By Mark Lutz, Special to CNN
The son of missionary parents, Mark Lutz is Senior Vice President at Opportunity International, a non-profit microfinance organization, and author of the new book UnPoverty: Rich Lessons from the Working Poor.

Poverty is not an issue. It's people. 
We hear about it, but do we really understand it? Myths about poverty abound, particularly among those of us bent on following Jesus' teaching about the poor and oppressed.

Myth 1: People are poor because they are lazy or stupid. 
Poor people work incredibly hard, under harsh conditions, frequently seven days a week. With no welfare programs and no social networks, if they don’t work, they don’t eat. That’s reality.

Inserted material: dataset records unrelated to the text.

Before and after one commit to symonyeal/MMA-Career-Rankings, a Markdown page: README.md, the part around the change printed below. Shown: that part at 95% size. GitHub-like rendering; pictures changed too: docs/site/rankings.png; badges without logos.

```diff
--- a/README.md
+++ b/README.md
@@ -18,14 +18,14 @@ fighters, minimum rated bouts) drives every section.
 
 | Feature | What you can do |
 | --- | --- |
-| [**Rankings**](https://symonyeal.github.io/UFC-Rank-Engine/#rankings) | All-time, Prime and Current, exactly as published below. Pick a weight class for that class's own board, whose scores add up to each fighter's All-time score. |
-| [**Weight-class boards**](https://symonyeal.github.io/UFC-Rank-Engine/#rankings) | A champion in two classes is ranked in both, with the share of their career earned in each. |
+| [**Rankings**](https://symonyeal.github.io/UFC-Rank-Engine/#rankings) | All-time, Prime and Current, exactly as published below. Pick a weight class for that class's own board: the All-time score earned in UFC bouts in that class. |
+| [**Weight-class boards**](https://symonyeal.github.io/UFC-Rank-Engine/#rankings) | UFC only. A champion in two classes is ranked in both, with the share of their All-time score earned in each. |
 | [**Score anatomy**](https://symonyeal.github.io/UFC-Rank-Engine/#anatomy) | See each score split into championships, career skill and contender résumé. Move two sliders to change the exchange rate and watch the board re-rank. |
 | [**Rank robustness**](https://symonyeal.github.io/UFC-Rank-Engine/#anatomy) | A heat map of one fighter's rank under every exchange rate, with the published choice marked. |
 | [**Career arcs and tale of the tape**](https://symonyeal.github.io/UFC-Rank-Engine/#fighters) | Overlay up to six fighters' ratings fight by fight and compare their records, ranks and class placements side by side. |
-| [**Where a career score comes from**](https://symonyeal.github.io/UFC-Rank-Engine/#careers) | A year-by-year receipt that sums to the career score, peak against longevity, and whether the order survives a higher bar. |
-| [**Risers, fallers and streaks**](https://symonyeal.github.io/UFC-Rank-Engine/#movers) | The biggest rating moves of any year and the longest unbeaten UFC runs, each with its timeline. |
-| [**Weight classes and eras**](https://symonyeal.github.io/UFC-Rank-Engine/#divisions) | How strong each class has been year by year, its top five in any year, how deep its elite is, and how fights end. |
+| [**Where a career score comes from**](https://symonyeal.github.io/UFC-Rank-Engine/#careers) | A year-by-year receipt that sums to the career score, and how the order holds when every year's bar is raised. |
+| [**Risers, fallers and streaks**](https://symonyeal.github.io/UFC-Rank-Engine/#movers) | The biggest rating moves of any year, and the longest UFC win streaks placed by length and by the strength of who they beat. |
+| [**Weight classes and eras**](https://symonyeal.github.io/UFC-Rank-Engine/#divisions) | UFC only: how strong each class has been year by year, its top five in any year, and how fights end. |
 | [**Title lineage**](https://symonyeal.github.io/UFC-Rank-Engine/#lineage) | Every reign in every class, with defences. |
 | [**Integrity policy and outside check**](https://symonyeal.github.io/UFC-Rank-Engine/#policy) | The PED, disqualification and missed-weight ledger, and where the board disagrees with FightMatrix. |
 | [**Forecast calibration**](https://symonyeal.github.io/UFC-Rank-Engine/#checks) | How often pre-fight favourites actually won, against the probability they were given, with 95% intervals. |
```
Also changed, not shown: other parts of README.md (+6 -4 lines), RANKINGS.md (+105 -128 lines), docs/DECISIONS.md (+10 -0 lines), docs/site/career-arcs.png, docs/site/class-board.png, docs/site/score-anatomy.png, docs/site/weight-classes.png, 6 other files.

My work in microfinance has taken me to some 50 countries. I’ve watched men making bricks in equatorial sun from morning till night in exchange for $10; women hauling five-gallon containers on their heads and in each hand every morning to water their garden-size farm; children rifling through trash for recyclables to exchange for a meal.
Despite their efforts, these hard-working people cannot get off their economic treadmills; they pass their generational poverty onto their children and grandchildren. Getting to know them as sisters and brothers, I can vouch that they are anything but lazy or stupid. The only reason for their life of misery and mine of relative luxury is where we were born.
Myth 2: Poor people want handouts. 
We assume that a hungry person wants us to give them something to eat. Sure, if a mother’s children are hungry she’ll gladly accept a free meal. But what that person would much rather have is the opportunity to work and feed her family. Each time she accepts a handout she exchanges a portion of her dignity.

In the Bible, God instructs farmers not to harvest the corner of their crops, but to leave it for the poor. God didn’t tell them to reap it and give the money to the poor, but to leave it for the poor to pick and eat. They need food, but they also need and want an opportunity to work.
Every day some 25,000 people die from starvation. Disturbing as that may be, the real tragedy is that for 90 percent of them, there is no food shortage. They just can’t afford to buy available food. The appropriate response is not relief but development, including opportunities to work.
Myth 3: Our foremost responsibility is America’s poor. 
The number one objection I hear to our work in the developing world is that we must first solve the problems in our own country. Yet half of humanity barely survives on $2 per day. And they don’t live here.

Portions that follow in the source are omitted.